▶ _INPUT MATERIAL_
▼

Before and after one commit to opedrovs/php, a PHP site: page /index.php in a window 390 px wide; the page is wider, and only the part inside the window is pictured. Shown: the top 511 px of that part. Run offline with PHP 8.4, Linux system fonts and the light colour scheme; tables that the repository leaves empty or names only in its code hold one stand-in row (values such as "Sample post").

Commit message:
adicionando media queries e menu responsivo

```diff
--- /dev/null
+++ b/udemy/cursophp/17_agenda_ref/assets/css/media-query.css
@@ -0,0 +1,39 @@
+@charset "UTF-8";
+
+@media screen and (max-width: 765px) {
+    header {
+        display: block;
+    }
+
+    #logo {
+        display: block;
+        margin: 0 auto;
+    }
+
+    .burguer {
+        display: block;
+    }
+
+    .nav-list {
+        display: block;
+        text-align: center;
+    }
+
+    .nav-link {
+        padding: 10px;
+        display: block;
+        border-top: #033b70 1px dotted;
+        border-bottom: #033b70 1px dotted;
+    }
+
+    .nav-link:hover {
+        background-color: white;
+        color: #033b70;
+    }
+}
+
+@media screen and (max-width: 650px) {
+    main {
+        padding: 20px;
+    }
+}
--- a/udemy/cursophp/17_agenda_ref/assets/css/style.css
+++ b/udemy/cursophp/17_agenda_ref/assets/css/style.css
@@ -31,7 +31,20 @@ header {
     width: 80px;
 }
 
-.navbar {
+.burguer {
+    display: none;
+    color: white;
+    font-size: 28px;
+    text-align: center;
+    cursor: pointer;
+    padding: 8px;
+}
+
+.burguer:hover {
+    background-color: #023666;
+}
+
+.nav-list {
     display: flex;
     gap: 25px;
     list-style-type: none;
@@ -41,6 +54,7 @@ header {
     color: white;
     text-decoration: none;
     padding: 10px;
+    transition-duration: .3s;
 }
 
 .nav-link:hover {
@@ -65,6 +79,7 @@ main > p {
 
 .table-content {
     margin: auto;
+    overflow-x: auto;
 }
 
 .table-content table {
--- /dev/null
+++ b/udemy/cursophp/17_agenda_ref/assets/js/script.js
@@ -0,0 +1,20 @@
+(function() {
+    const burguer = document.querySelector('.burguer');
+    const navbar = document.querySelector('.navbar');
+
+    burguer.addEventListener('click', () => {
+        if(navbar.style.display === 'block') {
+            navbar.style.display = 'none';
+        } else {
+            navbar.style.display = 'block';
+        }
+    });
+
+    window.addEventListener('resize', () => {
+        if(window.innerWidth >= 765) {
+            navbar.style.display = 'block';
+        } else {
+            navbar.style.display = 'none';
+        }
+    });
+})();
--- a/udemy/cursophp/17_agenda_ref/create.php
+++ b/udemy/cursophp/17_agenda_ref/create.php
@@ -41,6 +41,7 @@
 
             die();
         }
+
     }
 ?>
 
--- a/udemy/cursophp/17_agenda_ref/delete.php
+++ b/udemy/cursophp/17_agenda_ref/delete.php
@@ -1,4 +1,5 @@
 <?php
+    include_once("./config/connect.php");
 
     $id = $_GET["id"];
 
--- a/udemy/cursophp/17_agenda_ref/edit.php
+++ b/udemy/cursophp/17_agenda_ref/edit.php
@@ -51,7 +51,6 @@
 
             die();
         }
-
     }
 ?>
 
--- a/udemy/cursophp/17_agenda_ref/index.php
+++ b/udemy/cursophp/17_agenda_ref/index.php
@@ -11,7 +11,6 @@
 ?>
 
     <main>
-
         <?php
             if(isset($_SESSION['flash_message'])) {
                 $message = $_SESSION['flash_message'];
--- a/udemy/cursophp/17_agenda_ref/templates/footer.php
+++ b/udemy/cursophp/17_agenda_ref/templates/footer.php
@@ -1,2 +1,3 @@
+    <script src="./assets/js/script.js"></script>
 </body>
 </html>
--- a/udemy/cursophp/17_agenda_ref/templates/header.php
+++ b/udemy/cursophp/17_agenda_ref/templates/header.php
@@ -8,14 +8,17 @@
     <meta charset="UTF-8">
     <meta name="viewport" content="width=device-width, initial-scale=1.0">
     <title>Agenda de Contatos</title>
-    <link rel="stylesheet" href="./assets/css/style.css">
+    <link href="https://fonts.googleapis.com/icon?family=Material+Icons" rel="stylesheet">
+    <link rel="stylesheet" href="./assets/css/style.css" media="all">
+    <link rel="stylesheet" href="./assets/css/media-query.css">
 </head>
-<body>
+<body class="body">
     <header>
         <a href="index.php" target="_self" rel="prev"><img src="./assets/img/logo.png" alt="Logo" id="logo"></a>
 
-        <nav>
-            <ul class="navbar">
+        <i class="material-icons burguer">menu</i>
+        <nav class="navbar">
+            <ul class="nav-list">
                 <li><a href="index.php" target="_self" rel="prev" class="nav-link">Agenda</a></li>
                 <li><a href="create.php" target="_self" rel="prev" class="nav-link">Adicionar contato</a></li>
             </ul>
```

▲

▶ _WHAT THIS TASK INVOLVES_
Copy all lines from the data that hold the word "prev".

▶ _ANSWER BOX_
         <a href="index.php" target="_self" rel="prev"><img src="./assets/img/logo.png" alt="Logo" id="logo"></a>
                 <li><a href="index.php" target="_self" rel="prev" class="nav-link">Agenda</a></li>
                 <li><a href="create.php" target="_self" rel="prev" class="nav-link">Adicionar contato</a></li>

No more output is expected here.